Today, the castle-like creation with its tropical garden setting is beautiful to behold. According to Samuda, it is the result of the creative imagination of his wife and Marvin Goodman and Associates.
Jencare, he states, has benefited from the constant desire of Jamaicans to have somewhere to relax and be pampered, no matter how difficult the economy has become. They have also been able to tap into the Jamaican markets abroad.
Samuda never uses the word 'I' in his conversation about his marriage and business. The word 'we', instead, occurs in every other sentence.
Together, he and his wife are an inseparable unit.
The former project officer said that his wife's ideas are so 'real' that all he needs to do is to figure out how to implement them.
"We have not copied anybody's skin care products. My wife has travelled the world in doing research and has formulated products related to the needs of women and men who live in our climate and for our skin type.
"We get tremendous assistance from European companies which know that we are not a threat to them."
The couple's son, Michael, was instrumental in establishing the Miami branch of Jencare, even though he is a lawyer. Their daughter, Petagaye, is a postgraduate student in chemistry who has hopes of going on to do Dermatology.
"When she has completed her chemistry, we are sure she will help in formulating new products," her father says.
Lloyd Samuda admits that he and his wife have always worked very long days, but that by the time the business became commercial Michael was living abroad and Petagaye was a fifth form student at Campion.
The children were also very involved, always suggesting to their parents to do this or that.
Lloyd Samuda states that his marriage has never come under pressure because of business issues. "We were always together.
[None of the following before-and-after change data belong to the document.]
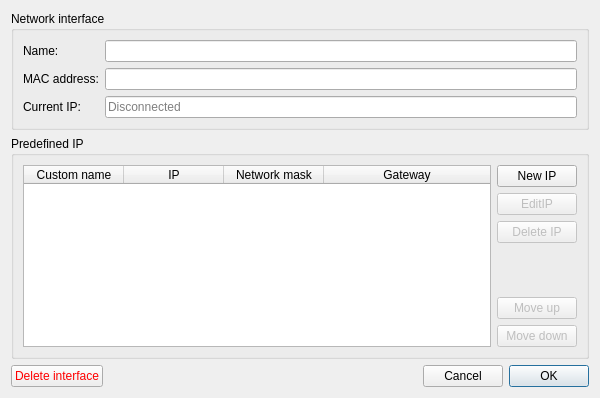
Old version of the form UI/DlgInterface.ui in the repository Folco68/Folco.
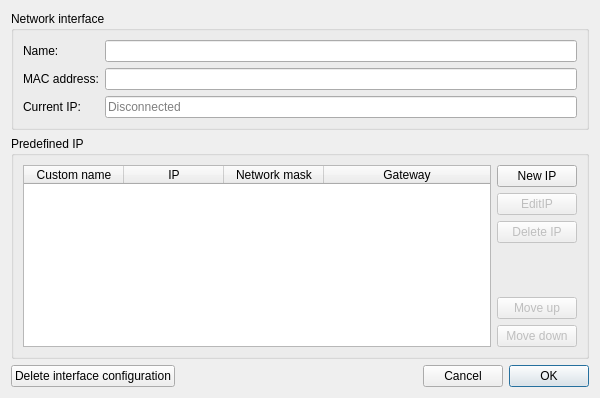
New version of the form.

Commit message: - Removed color of the "Delete Interface Configuration" button - Fixed the "Delete Interface Configuration" QMessageBox not checking correctly the dialog result - Added a log in the PredefinedIP Dialog

What changed in the file:
```diff
--- a/UI/DlgInterface.ui
+++ b/UI/DlgInterface.ui
@@ -208,35 +208,8 @@
     <layout class="QHBoxLayout" name="HLayoutButtons">
      <item>
       <widget class="QPushButton" name="ButtonDeleteInterface">
-       <property name="palette">
-        <palette>
-         <active>
-          <colorrole role="ButtonText">
-           <brush brushstyle="SolidPattern">
-            <color alpha="255">
-             <red>255</red>
-             <green>0</green>
-             <blue>0</blue>
-            </color>
-           </brush>
-          </colorrole>
-         </active>
-         <inactive>
-          <colorrole role="ButtonText">
-           <brush brushstyle="SolidPattern">
-            <color alpha="255">
-             <red>255</red>
-             <green>0</green>
-             <blue>0</blue>
-            </color>
-           </brush>
-          </colorrole>
-         </inactive>
-         <disabled/>
-        </palette>
-       </property>
        <property name="text">
-        <string>Delete interface</string>
+        <string>Delete interface configuration</string>
        </property>
       </widget>
      </item>
```
The commit also changes 4 other files.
It is on the very rare occasion that we are apart."
The couple travel together constantly, both for business and pleasure. Their last trip was the annual visit to Italy for research on new equipment and products. They also made a stop in London.
On an ongoing basis, Lloyd says, "We spend a lot of time talking about the direction in which the business is going to go."
He comments, "The most important thing in a marriage is to communicate ideas. Both of you should see yourselves at the same level and at the same time recognise that growth can take place at the level that you are at."
Samuda, who grew up in St. Elizabeth, says he is a simple man at heart with a love for simple pleasures. Although the days when he and his wife would find a party every Friday night (Pricilla's, Chasers, Mingles) are gone, they still drive out to the country from time to time for relaxation.
Discussing the possibilities of the future, he said, "What I would like is for the business to grow to the point where Jennifer can leave it so we can go travelling. There are many places in the world that I would like to go. I would move to Austria tomorrow. The greenery, the hillsides... it is a fabulous country, just like Jamaica."
Jennifer Samuda strolls into his office and comments, "Lloyd is my friend. He is my all. I am able to give as much as I give because of the kind of support he gives to me. I am not distracted by anything else."
Lloyd Samuda, still in his chair, smiles in acknowledgement.